Heating Oil Prices Are Exploding: Winter is coming. US families are more aware than ever that the cold weather season is approaching. Not because the weather itself is expected to be particularly different or significant this winter. But because energy costs are soaring and fuel supplies are tightening.
The Department of Energy is forecasting an intense rise in the cost of home heating relative to just last winter – no matter what you use to heat your home. Whether heating assistance programs will compensate sufficiently, allowing financially desperate families to heat their homes, remains unclear.
Europe is eyeing the winter months with similarly weariness, for similar reasons. Russia’s constriction of natural gas export has caused supply shortages and price increases. “Offices are getting chillier,” the AP reported. “Statues and historic buildings are going dark. Bakers who can’t afford to hear their ovens are talking about giving up, while fruit and vegetable growers face letting greenhouses stand idle.”
In Eastern Europe, which is generally less affluent than the rest of Europe, citizens are beginning to stock up on firewood. In wealthier European countries, like Germany, citizens are experiencing a six-month backlog for energy-saving heat pumps. The ongoing situation in Europe has the entire continent reconsidering their dependence on Russian energy.
A Home Heating Oil Crisis? Yes, as Prices Are Insane
Back in America, the National Energy Assistance Directors Association predicts energy costs will be the highest they’ve been in the last decade.
For the one-half of all Americans who rely on natural gas to heat their homes, the heating bill is expected to increase 28 percent this year. And for electricity users: 10 percent.
But for home heating oil, depending on the region you live in, you could be in for some severe sticker shock and hard choice ahead when it comes to your budget. The increased energy costs are expected to hit especially hard in New England – a region deeply dependent on heating oil. According to the U.S. Department of Energy, heating a typical home with heating oil this winter will cost $2,300. Many families don’t have the resources to cover a multi-thousand-dollar heating bill.
Over $5.00 a Gallon
Here is one example showing the massive increase over the last few years: the typical family in Rhode Island this year will pay over $5.00 a gallon for home heating oil. In the winter of 2019, before the pandemic, the price was around $2.79 – $2.99 per gallon (this can vary based on how much one buys). As one Ocean State resident told 19FortyFive: “I can’t afford to fill my tank. I would typically turn to electric heaters, which helped a lot last year. However, the electric bill keeps going up and up. Honestly, I am not sure what I will do now.”

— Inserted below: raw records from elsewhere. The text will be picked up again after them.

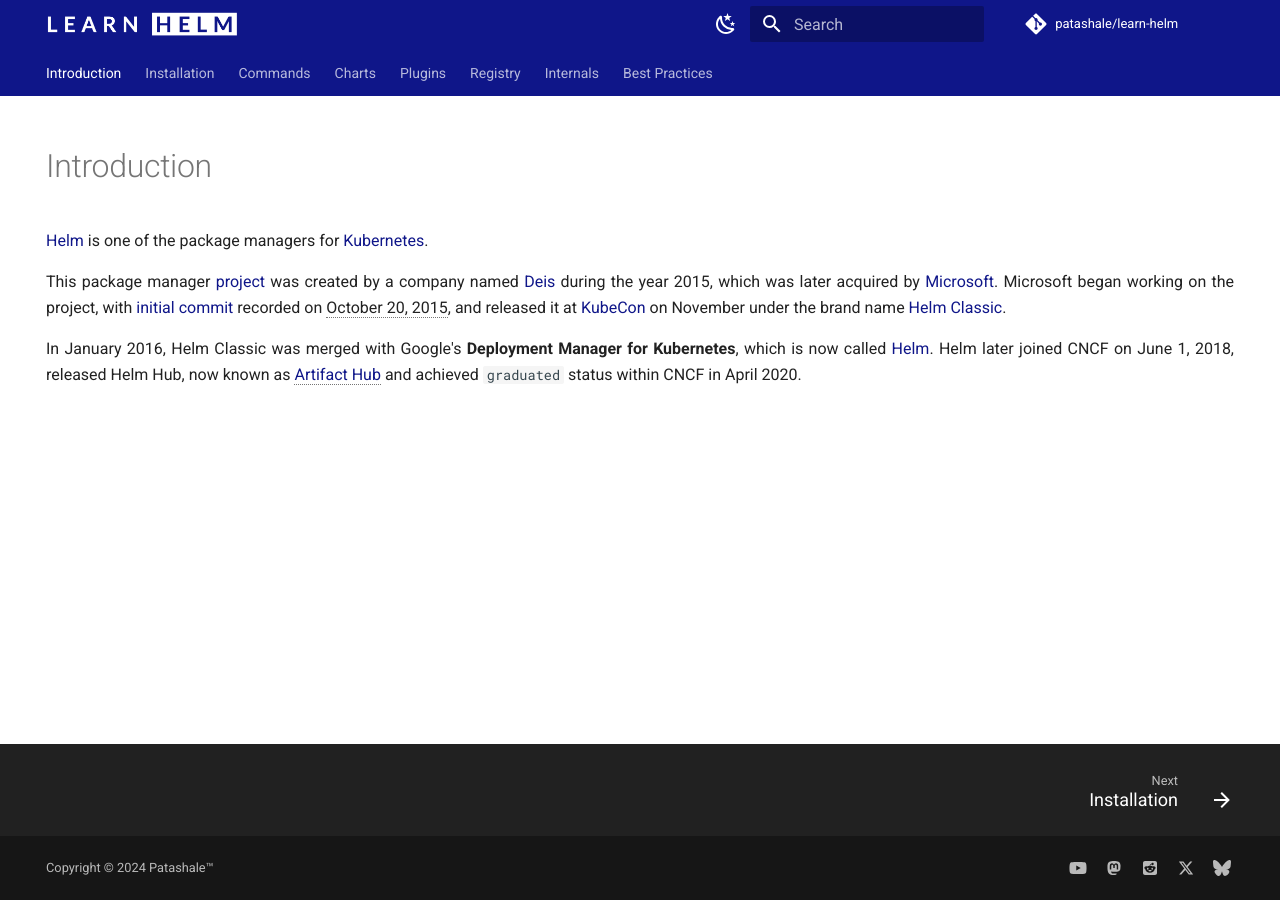
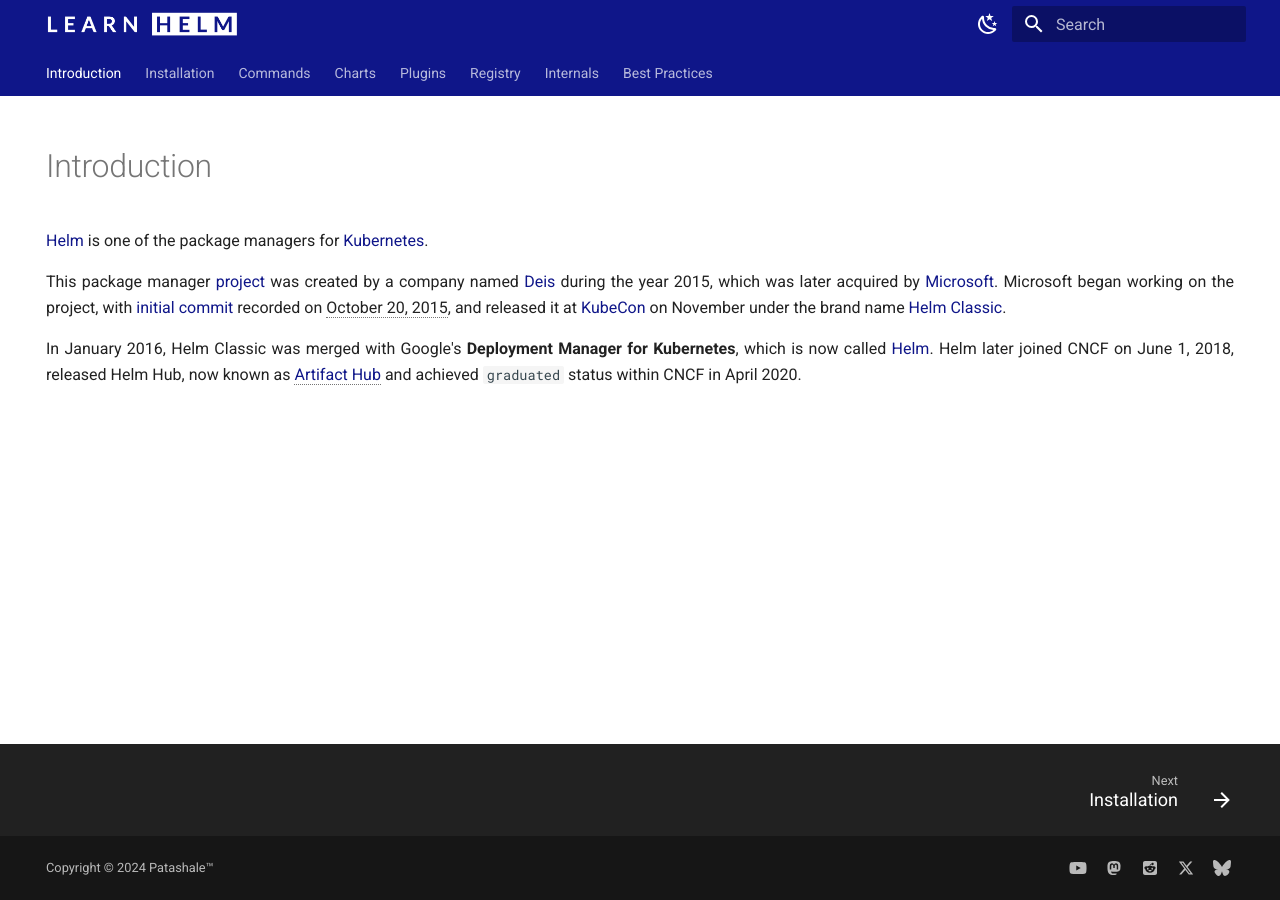
Before and after one commit to patashale/learn-helm, an MkDocs documentation site: the page built from docs/index.md, in a window 1280 px wide. Built offline with MkDocs 1.6.1 and Material for MkDocs 9.7.7, drawn with Linux system fonts in a browser that asks for light colours; comment, search, counter and statistics services are not loaded.

Commit message:
remove repo info
Signed-off-by: Pranam <pranam@patashale.in>

```diff
--- a/mkdocs.yml
+++ b/mkdocs.yml
@@ -2,8 +2,6 @@
 site_url: https://www.patashale.in/learn-helm/
 site_author: Patashale™
 site_description: Learn everything about Helm here at Patashale™.
-repo_url: https://github.com/patashale/learn-helm
-repo_name: patashale/learn-helm
 theme:
   name: material
   language: en
```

Maine resident Aaron Raymo, for example, began stockpiling heating oil over the summer. Gradually, Raymo filled up a 275-gallon oil tank in preparation for the winter crunch. For Raymo, and millions of other Americans, the increased energy costs may force a difficult decision: heat or food.
“It’s a hard one,” Raymo said, “What are you going to choose for food, or what amount of fuel oil are you going to choose to stay warm.”
Another example drives home the price spike. In Maryland, according to the price tracking site YCharts, “[R]esidential Heating Oil Price is at a current level of 5.747, up from 5.436 last week and up from 3.379 one year ago. This is a change of 5.72% from last week and 70.08% from one year ago.”
Can The Government Help?
Last month, the US Congress added $1 billion in funding to the Low Income Home Energy Assistance Program. The LIHEAP now has $4.8 billion total funding. It sounds significant. But last year, LIHEAP had a pooled $8 billion, thanks to federal pandemic relief funding. So this year’s total amounts to just over half of last year’s funding. Mark Wolfe, the executive director of NEADA, believes that LIHEAP will not be enough to provide adequate assistance this winter.
“The crisis is coming,” Wolfe said. “There’s a lot of uncertainty and factors in play that could drive these prices higher.”
Harrison Kass is the Senior Editor at 19FortyFive. An attorney, pilot, guitarist, and minor pro hockey player, he joined the US Air Force as a Pilot Trainee but was medically discharged. Harrison holds a BA from Lake Forest College, a JD from the University of Oregon, and an MA from New York University. He lives in Oregon and listens to Dokken. Follow him on Twitter @harrison_kass.